To achieve that vision, Fair Trade transforms trading structures and practices in favour of the poor and disadvantaged, contributing to sustainable development for marginalised producers, workers and their communities. Fair Trade offers an alternative to conventional trade and it empowers citizens to campaign for an international trade system based on justice and fairness.
Since the founding of the Fair Trade label it has grown from its origins in the UK. It is now a trusted symbol recognised all over the world by consumes who want to be sure that the people making the products have been treated fairly and sustainably.
Fair Trade Products: There's an ever-growing variety of Fair Trade products available. Some are very well-known and are readily available in your local supermarket.
The Fair Trade website has a full list, but here are some ideas for what you could easily swap into your weekly shop:
Coffee Tea Sugar
Fresh Fruits (including bananas, lemons, oranges, and mangoes)
Chocolate and Cocoa
Dried Fruit (including apricots, raisins, sultanas, apples)
If you have children, why not start out by buying their cotton t-shirts for school in Fair Trade cotton?
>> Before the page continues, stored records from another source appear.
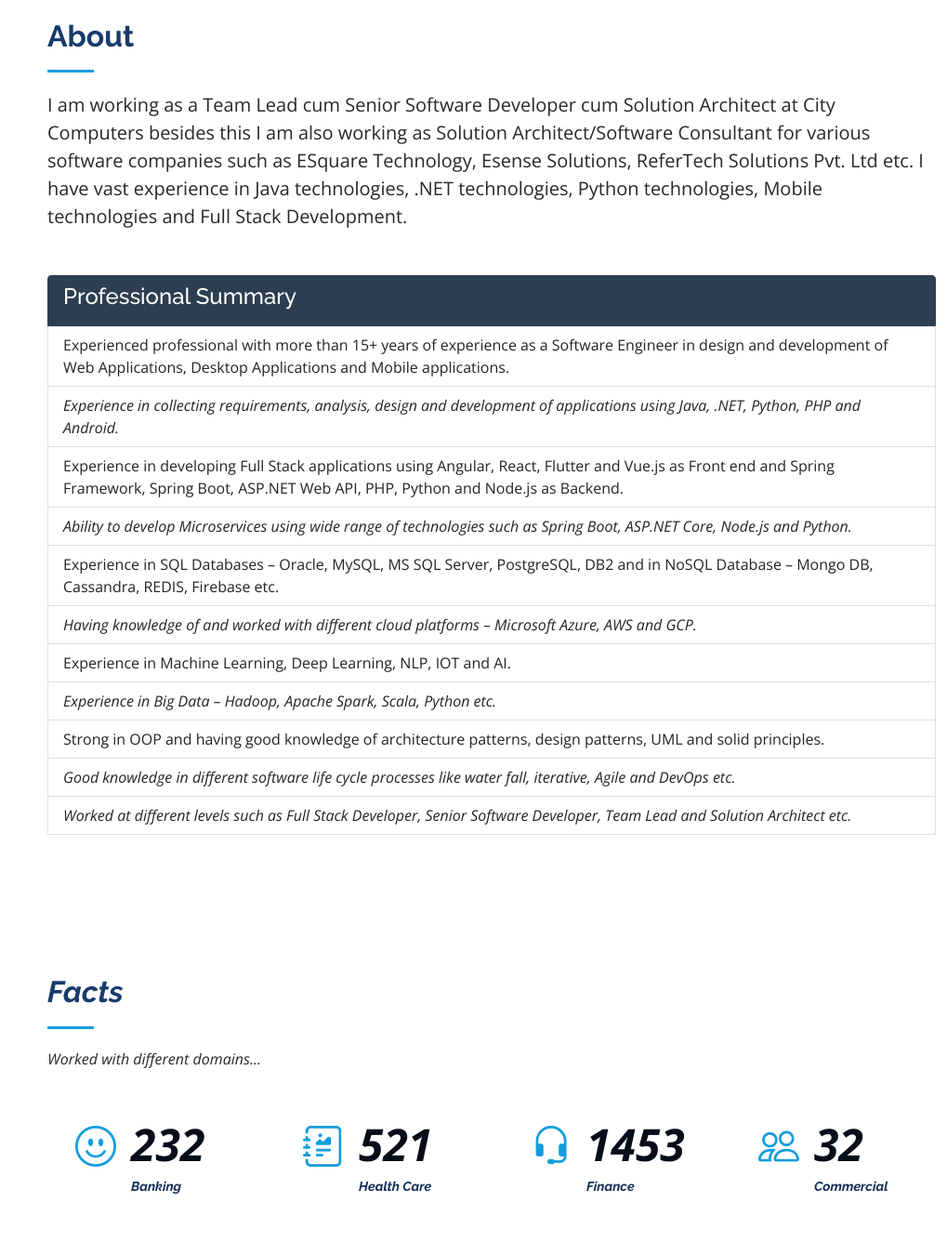
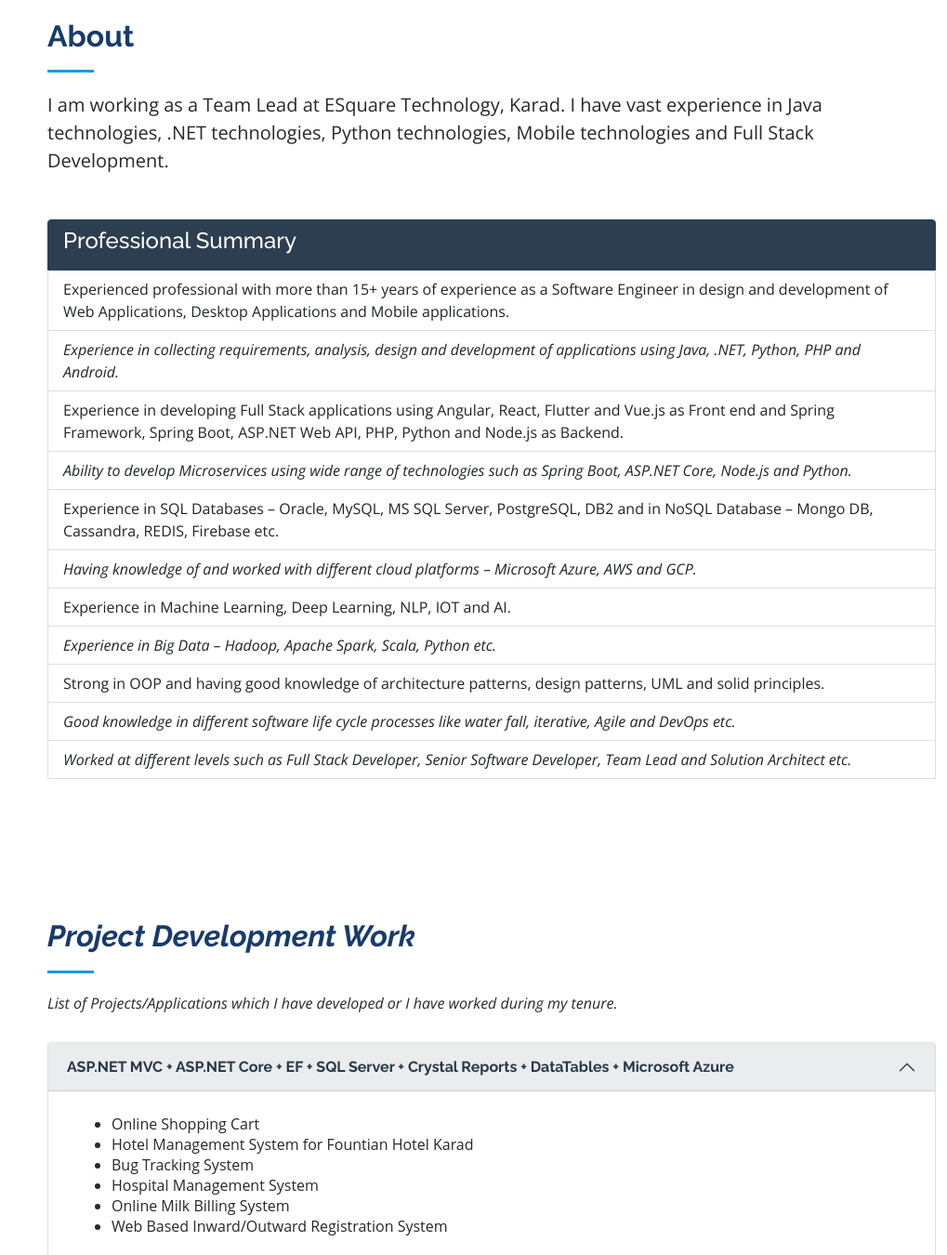
Before and after one commit to surajshaikht/surajshaikht.github.io, a plain HTML site: page index.html in a window 1280 px wide. Shown: the part 840-2190 px from the top of the page at 93% size, without its empty margins (261-1280 px from the left). Drawn offline with nearby package versions, Linux system fonts and the light colour scheme.

Commit message:
Update index.html

```diff
--- a/index.html
+++ b/index.html
@@ -78,7 +78,7 @@
   <section id="hero" class="d-flex flex-column justify-content-center align-items-center">
     <div class="hero-container" data-aos="fade-in">
       <h1>Suraj Sharif Shaikh</h1>
-      <p>I'm <span class="typed" data-typed-items="Team Lead, Senior Software Developer, Full Stack Developer, Solution Architect,Senior Technology Consultant, Delivery Module Lead"></span></p>
+      <p>I'm <span class="typed" data-typed-items="Team Lead, Senior Software Developer, Full Stack Developer, Technical Architect"></span></p>
     </div>
   </section><!-- End Hero -->
 
@@ -90,7 +90,7 @@
 
         <div class="section-title">
           <h2>About</h2>
-          <p class="lead">I am working as a <strong>Team Lead</strong> cum <strong>Senior Software Developer</strong> cum <strong>Solution Architect</strong> at City Computers besides this I am also working as <strong>Solution Architect/Software Consultant</strong> for various software companies such as ESquare Technology, Esense Solutions, ReferTech Solutions Pvt. Ltd etc. I have vast experience in Java technologies, .NET technologies, Python technologies, Mobile technologies and Full Stack Development.</p>
+          <p class="lead">I am working as a <strong>Team Lead</strong> at ESquare Technology, Karad. I have vast experience in Java technologies, .NET technologies, Python technologies, Mobile technologies and Full Stack Development.</p>
           <br/>
           <br/>
             <div class="list-group">
@@ -112,53 +112,6 @@
       </div>
     </section><!-- End About Section -->
 
-    <!-- ======= Facts Section ======= -->
-    <section id="facts" class="facts">
-      <div class="container">
-
-        <div class="section-title">
-          <h2>Facts</h2>
-          <p>Worked with different domains...</p>
-        </div>
-
-        <div class="row no-gutters">
-
-          <div class="col-lg-3 col-md-6 d-md-flex align-items-md-stretch" data-aos="fade-up">
-            <div class="count-box">
-              <i class="bi bi-emoji-smile"></i>
-              <span data-purecounter-start="0" data-purecounter-end="232" data-purecounter-duration="1" class="purecounter"></span>
-              <p><strong>Banking</strong></p>
-            </div>
-          </div>
-
-          <div class="col-lg-3 col-md-6 d-md-flex align-items-md-stretch" data-aos="fade-up" data-aos-delay="100">
-            <div class="count-box">
-              <i class="bi bi-journal-richtext"></i>
-              <span data-purecounter-start="0" data-purecounter-end="521" data-purecounter-duration="1" class="purecounter"></span>
-              <p><strong>Health Care</strong></p>
-            </div>
-          </div>
-
-          <div class="col-lg-3 col-md-6 d-md-flex align-items-md-stretch" data-aos="fade-up" data-aos-delay="200">
-            <div class="count-box">
-              <i class="bi bi-headset"></i>
-              <span data-purecounter-start="0" data-purecounter-end="1453" data-purecounter-duration="1" class="purecounter"></span>
-              <p><strong>Finance</strong></p>
-            </div>
-          </div>
-
-          <div class="col-lg-3 col-md-6 d-md-flex align-items-md-stretch" data-aos="fade-up" data-aos-delay="300">
-            <div class="count-box">
-              <i class="bi bi-people"></i>
-              <span data-purecounter-start="0" data-purecounter-end="32" data-purecounter-duration="1" class="purecounter"></span>
-              <p><strong>Commercial</strong></p>
-            </div>
-          </div>
-
-        </div>
-
-      </div>
-    </section><!-- End Facts Section -->
 
     <!-- ======= Projects Section ======= -->
     <section id="projects" class="projects">
@@ -480,36 +433,36 @@
           <div class="col-lg-6" data-aos="fade-up" data-aos-delay="100">
             <h3 class="resume-title">Professional Experience</h3>
             <div class="resume-item">
-              <h4>Team Lead/Senior Software Developer/Solution Architect</h4>
-              <h5>2008 - Present</h5>
-              <p><em>City Computers</em></p>
+              <h4>Team Lead</h4>
+              <h5>Apr 2017 to Present</h5>
+              <p><em>ESquare Technology, Karad</em></p>
               <ul>
-                <li>Running own small scale software development firm in partnership where I am working as Team Lead.</li>
-                <li>Develop applications as per business requirements in different technologies – Java, .NET, Python and Android</li>
+                <li>Develop applications as per business/client requirements in different technologies – Java, .NET, PHP, Python and Android.</li>
+                <li>Help in solving and troubleshooting various problems in development.</li>
                 <li>Work with front end technologies and back end technologies. </li>
                 <li>Work with different SQL databases and NoSQL Database as per need.</li>
                 <li>Work with different cloud platforms – AWS, Microsoft Azure and GCP</li>
                 <li>Develop final year projects of ME, M. Tech, BE IT, BE CSE, MCA, MSc, BSc and BCA for different domains such as Desktop, Web, Mobile Computing, Cloud Computing, Image Processing, Machine Learning, Deep Learning, NLP, AI, IOT, Block chain and Network security etc.</li>
-                <li>In Parallel, working as a software consultant for following companies. I provide services as mentioned in their responsibilities.</li>
               </ul>
             </div>
             <div class="resume-item">
-              <h4>Software Consultant</h4>
-              <h5>2015 - Present</h5>
-              <p><em>ESquare Technology</em></p>
+              <h4>Team Lead</h4>
+              <h5>2015 - 2017</h5>
+              <p><em>Infosonic Software Solutions Pvt Ltd, Kolhapur</em></p>
               <ul>
                 <li>Analysis and designing of application based on customer needs.</li>
                 <li>Help in solving and troubleshooting their various problems in development.</li>
-                <li>Provide guidance to their developer and help them in development of application in new technologies such as ASP.NET MVC, ASP.NET CORE, Spring Boot, Angular and React etc.</li>
+                <li>•	Develop software products using Windows Forms + ASP.NET + SQL Server+ ASP.NET MVC+ Java+ Spring Boot+ MySQL+ Android+ PHP. </li>
               </ul>
             </div>
             <div class="resume-item">
-              <h4>Software Consultant</h4>
-              <h5>2014 - Present</h5>
-              <p><em>ReferTech Solutions Pvt. Ltd</em></p>
+              <h4>Senior Software Developer</h4>
+              <h5>2013 - 2015</h5>
+              <p><em>Technowing Solutions Pvt Ltd, Pune</em></p>
               <ul>
-                <li>Help in solving and troubleshooting their various problems in development.</li>
-                <li>Guided to develop their various software products using Spring Boot + Hibernate + MySQL + Oracle + Windows Forms + ASP.NET + SQL Server+ ASP.NET MVC+ Android+ PHP + Angular + React.</li>
+                <li>Analysis and designing of application based on customer needs.</li>
+                <li>Help in solving and troubleshooting various problems in development.</li>
+                <li>Develop software products using Windows Forms + ASP.NET+ SQL Server+ Android+ PHP+ Java + JSP/Servlets + Spring Boot +MySQL.</li>
               </ul>
             </div>
           </div>
@@ -517,7 +470,7 @@
             <h3 class="resume-title">Summary</h3>
             <div class="resume-item pb-0">
               <h4>Suraj Shaikh</h4>
-              <p><em>Senior Technology Architect/Delivery Module Lead/Solution Architect.</em></p>
+              <p><em>Team Lead</em></p>
               <ul>
                 <li>Sumangalnagar, East Section, Near Inam Mosque, Karve Naka</li>
                 <li>Karad, Dist-Satara, Maharashtra 415110</li>
@@ -574,7 +527,7 @@
               <div class="email">
                 <i class="bi bi-envelope"></i>
                 <h4>Email:</h4>
-                <p>cityshaikh@gmail.com<br>surajkrd76@gmail.com<br>suraj_shaikh@gmail.com</p>
+                <p>surajshaikht@gmail.com</p>
               </div>
 
               <div class="phone">
```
The best place to get these in the UK is Marks and Spencers, who are building up a range of Fair Trade cotton clothes.
Is it still ethical to buy Fair Trade from a supermarket?
The good thing about the supermarkets is that you can access the economy options, but they also have very wide ranges of Fair Trade produce that you can swap in and out of your basket as budget and requirement allows.
A basket full of Fair Trade produce. Source: Fair Trade Foundation
However, you might feel that simply stocking Fair Trade doesn't offset the big chains' other questionable practices. Things like: the treatment of small dairy farmers in the UK who cannot be covered by Fair Trade, or by the fact that only they sell a range of t-shirts with the Fair Trade logo, and all of the rest of their clothes might be made in factories with very poor conditions for workers.
Despite these concerns supermarkets are still the place that most people shop. The reality is that most people don't have the luxury of time to do more bespoke shopping. A weekly supermarket trip with all of the convenience and economy options they offer is essential for many families.
In the UK, the Co-operative ranks most highly out of all of the supermarkets for own brand Fair Trade products. They are committed to increasing their range, and as they are owned by members rather being a public company, they are more directly accountable to their shoppers.
If you don't feel comfortable with supermarkets then there are plenty of smaller shops that you can use, which might represent an option that rests more easily on your conscience.
Personally, I started small by always ensuring I buy tea, coffee, sugar and bananas that are Fair Trade, but I'm trying to increase that until I buy Fair Trade whenever the option is available.
If you want to go one step further, there are lots of churches, schools, and even towns who have received Fair Trade certification. You can find out more from the Fair Trade towns organisation.
Do you buy Fair Trade? Would you consider making a Fair Trade pledge this New Year to swap at least one of the items you usually buy for a Fair Trade one?